With a tough rookie season over, Zach Wilson believes the future will be brighter

Zach Wilson’s introduction to the NFL was not easy – by no means. He threw 11 interceptions in his first eight games, including a four-pick clunker against the Patriots in Week 2. He missed four games with a knee injury and even got people in a moment wondering if Mike White was a better option.

For most of the season, there was one question: If this is the Jets’ quarterback of the future, is the future so bleak?

Such a thing can shake anyone’s confidence, but for Wilson, who played the last five games without wicket and kept the Jets alive in close losses to the Buccaneers and Bills (at least through three quarters), it’s just part of a growth process, he believe in will make him a better player next season.

“I have 100% confidence in myself that I can play in this league and that I can play well and that I can help lead this team to do some special things and that should be the focus,” he said. he Monday.

“I think it’s an area that can always be improved, it’s just that management aspect. How can I bring guys in and how can I lift the guys around me and show them how much I love them, how much they care about me and as a unit can we just be so connected in every way? it’s something i just want to keep working on this offseason is how can i just keep gathering everyone and just be in able to keep improving myself as a team. ”

His process will be diverse, he said. He continues to train – he does not like how the muscle he put on in the preseason evaporated as the fights ticked by, and he hopes to at least partially counteract it, while also strengthening the muscles around his knees.

He will take a short break from football, as Robert Saleh suggested, but will keep his arm active. He will also work with John Beck, the personal trainer that the Jets brought to the payroll this year. And while they are still figuring out the details, he plans to train with his teammates in the low season to help build team chemistry.

“I would say it’s huge to trust the guys around you,” he said. “I think guys rose up this year and I have to have the full confidence to understand that they have my back and I’ve always got theirs. I think the connection with the guys around you are huge. Guys fought all year and I think the more I can trust them, the better I can become. ”

But even though the Jets have a long way to go, the truth is that 2021 should always be about Wilson’s learning and maturation in his first year in the league. Next season will be the true test for both him and Saleh, and the last few games, including the improvement he showed after returning from his knee injury on November 28, point to optimism. The lack of eavesdropping was a reason for encouragement.

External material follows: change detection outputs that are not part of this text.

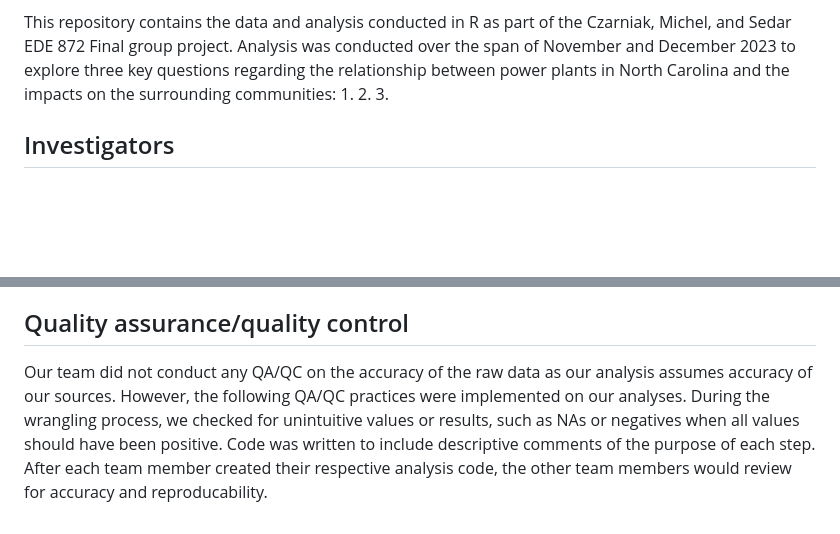
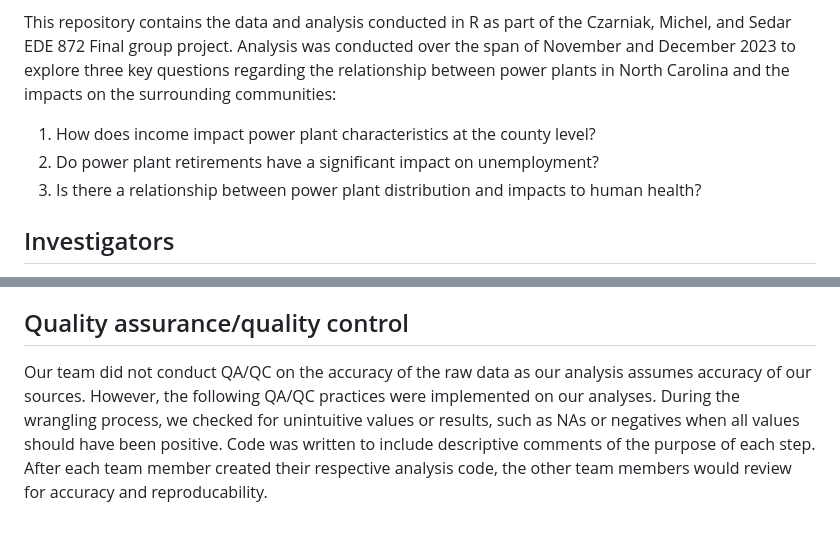
Before and after one commit to ssedar/CzarniakMichelSedar, a Markdown page: README.md, 2 parts joined by grey strips. GitHub-like rendering; blank space fills up the shorter version.

Commit message:
Update README.md
Cleaning up formatting

```diff
--- a/README.md
+++ b/README.md
@@ -9,7 +4,7 @@
 This repository contains the data and analysis conducted in R as part of the Czarniak, Michel, and Sedar EDE 872 Final group project. Analysis was conducted over the span of November and December 2023 to explore three key questions regarding the relationship between power plants in North Carolina and the impacts on the surrounding communities:
-1.
-2.
-3.
+1. How does income impact power plant characteristics at the county level?
+2. Do power plant retirements have a significant impact on unemployment?
+3. Is there a relationship between power plant distribution and impacts to human health?
 
 ## Investigators
 Gaby Czarniak, Duke University - Nicholas School of the Environment, gabriella.czarniak@duke.edu
@@ -58,4 +53,4 @@ Metadata for each of the data sets can be found linked below. In the case of eGR
 To review the scripts and code associated with the preparation of this report, please refer to the 'Code' folder. Code is notated with comments to describe the purpose and desired outcome of each step.
 
 ## Quality assurance/quality control
-Our team did not conduct any QA/QC on the accuracy of the raw data as our analysis assumes accuracy of our sources. However, the following QA/QC practices were implemented on our analyses. During the wrangling process, we checked for unintuitive values or results, such as NAs or negatives when all values should have been positive. Code was written to include descriptive comments of the purpose of each step. After each team member created their respective analysis code, the other team members would review for accuracy and reproducability.
+Our team did not conduct QA/QC on the accuracy of the raw data as our analysis assumes accuracy of our sources. However, the following QA/QC practices were implemented on our analyses. During the wrangling process, we checked for unintuitive values or results, such as NAs or negatives when all values should have been positive. Code was written to include descriptive comments of the purpose of each step. After each team member created their respective analysis code, the other team members would review for accuracy and reproducability.
```
Also changed, not shown: other parts of README.md (+0 -5 lines).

It was “the guys who stepped up around me,” Wilson said of the change. “The receivers did a great job of just getting down on some crucial catches. Many times the ball is not even right there. I have to be more precise with it, but I think the guys did a great job of getting me out of certain situations.

“And I just also think that as a team, as a unit, you say, ‘Hey, if we turn the ball around, we don’t win very many games.’

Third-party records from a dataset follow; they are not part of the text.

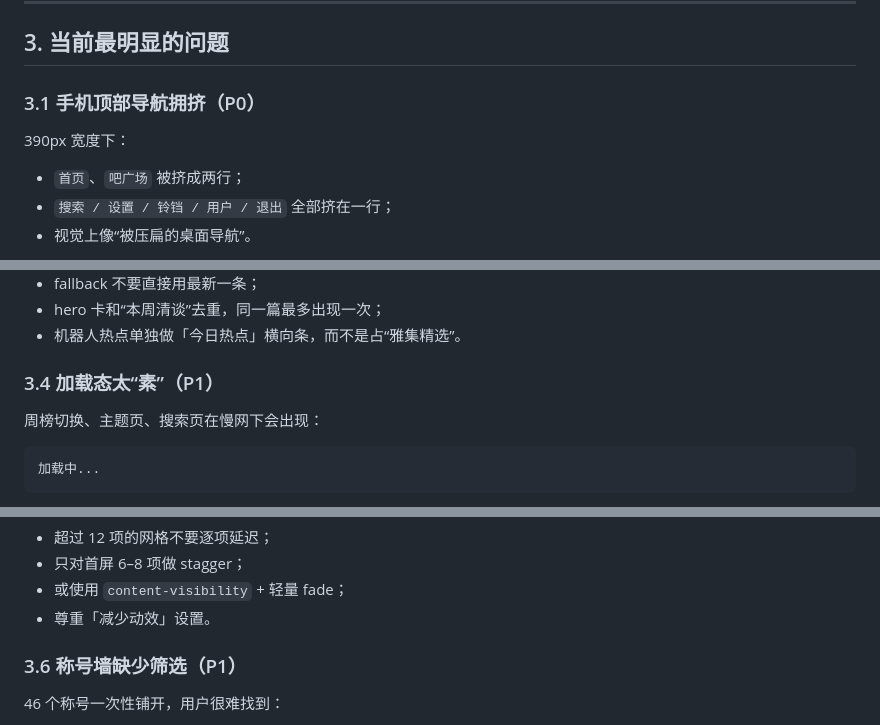
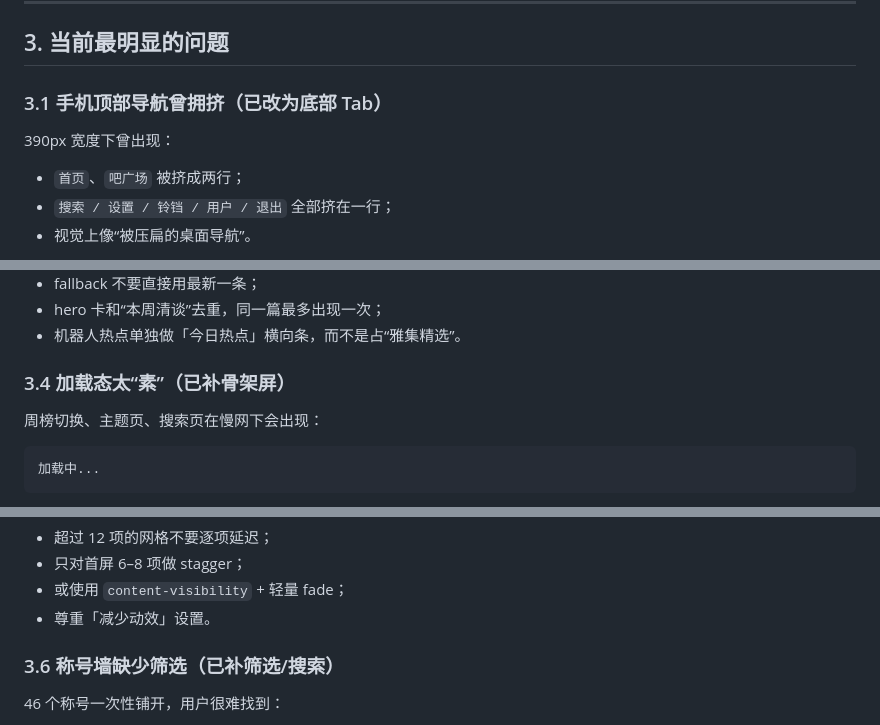
Before and after one commit to Berlin-blog/forum, a Markdown page: docs/frontend-review.md, 3 parts joined by grey strips. Rendered like a GitHub page.

```diff
--- a/docs/frontend-review.md
+++ b/docs/frontend-review.md
@@ -50,9 +52,9 @@
 
 ## 3. 当前最明显的问题
 
-### 3.1 手机顶部导航拥挤（P0）
+### 3.1 手机顶部导航曾拥挤（已改为底部 Tab）
 
-390px 宽度下：
+390px 宽度下曾出现：
 
 - `首页`、`吧广场` 被挤成两行；
 - `搜索 / 设置 / 铃铛 / 用户 / 退出` 全部挤在一行；
@@ -116,7 +118,7 @@ deleted_at IS NULL
 - hero 卡和“本周清谈”去重，同一篇最多出现一次；
 - 机器人热点单独做「今日热点」横向条，而不是占“雅集精选”。
 
-### 3.4 加载态太“素”（P1）
+### 3.4 加载态太“素”（已补骨架屏）
 
 周榜切换、主题页、搜索页在慢网下会出现：
 
@@ -143,7 +145,7 @@ deleted_at IS NULL
 - 或使用 `content-visibility` + 轻量 fade；
 - 尊重「减少动效」设置。
 
-### 3.6 称号墙缺少筛选（P1）
+### 3.6 称号墙缺少筛选（已补筛选/搜索）
 
 46 个称号一次性铺开，用户很难找到：
 
```
Also changed, not shown: other parts of docs/frontend-review.md (+2 -0 lines), README.md (+3 -1 lines), docs/screenshots/mobile-home.png (added), 9 other files.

“And so that was a big weight for me – how can you get rid of the boneheads? There will always be turnovers, there will always be wiretaps. How can you get rid of those that are just never, never meant to happen? ”

Wilson stopped by saying a place in the playoffs is possible next year, but it is clear he expects to make significant progress.

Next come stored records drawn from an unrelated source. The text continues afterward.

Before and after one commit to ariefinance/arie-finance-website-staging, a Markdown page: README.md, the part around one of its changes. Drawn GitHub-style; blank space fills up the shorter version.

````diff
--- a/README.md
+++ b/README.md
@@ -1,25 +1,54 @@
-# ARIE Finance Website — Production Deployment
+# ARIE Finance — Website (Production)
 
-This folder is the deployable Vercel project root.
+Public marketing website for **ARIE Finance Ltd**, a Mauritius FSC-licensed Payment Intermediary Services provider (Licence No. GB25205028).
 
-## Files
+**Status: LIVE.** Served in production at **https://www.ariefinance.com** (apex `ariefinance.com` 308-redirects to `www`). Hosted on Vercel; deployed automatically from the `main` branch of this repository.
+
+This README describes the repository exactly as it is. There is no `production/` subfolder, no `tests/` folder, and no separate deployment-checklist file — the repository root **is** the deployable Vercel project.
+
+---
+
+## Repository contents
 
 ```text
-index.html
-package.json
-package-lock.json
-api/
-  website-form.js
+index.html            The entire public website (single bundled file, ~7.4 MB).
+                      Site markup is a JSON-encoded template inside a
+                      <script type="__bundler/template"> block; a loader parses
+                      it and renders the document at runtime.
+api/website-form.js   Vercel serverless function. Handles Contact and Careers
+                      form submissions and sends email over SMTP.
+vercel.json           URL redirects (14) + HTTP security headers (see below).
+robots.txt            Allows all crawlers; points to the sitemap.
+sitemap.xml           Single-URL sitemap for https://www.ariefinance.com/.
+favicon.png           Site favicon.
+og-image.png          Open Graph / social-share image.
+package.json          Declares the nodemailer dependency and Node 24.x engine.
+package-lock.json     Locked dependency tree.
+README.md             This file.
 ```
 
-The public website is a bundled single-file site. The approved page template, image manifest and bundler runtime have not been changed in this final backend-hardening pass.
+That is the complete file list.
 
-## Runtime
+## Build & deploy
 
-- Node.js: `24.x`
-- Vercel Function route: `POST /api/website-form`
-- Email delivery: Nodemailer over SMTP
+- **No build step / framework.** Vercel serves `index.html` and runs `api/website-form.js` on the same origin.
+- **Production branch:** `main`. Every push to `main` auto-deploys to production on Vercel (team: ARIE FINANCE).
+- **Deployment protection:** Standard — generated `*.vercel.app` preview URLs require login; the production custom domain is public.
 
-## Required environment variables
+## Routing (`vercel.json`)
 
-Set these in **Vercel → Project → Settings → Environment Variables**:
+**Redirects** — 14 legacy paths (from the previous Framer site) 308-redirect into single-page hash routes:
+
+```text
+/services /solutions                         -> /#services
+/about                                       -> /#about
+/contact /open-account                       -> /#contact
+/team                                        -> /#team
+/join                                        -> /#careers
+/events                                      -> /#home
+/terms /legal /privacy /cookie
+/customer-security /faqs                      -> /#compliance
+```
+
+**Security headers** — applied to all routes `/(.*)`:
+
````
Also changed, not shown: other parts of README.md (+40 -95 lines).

“I’m really excited to say, you know what, those are the things I felt really comfortable with, and those are the things I really need to work on and improve on,” he said. “And that’s what makes the game so exciting when you get to work on something like that, and then you can try to apply it when you get back.”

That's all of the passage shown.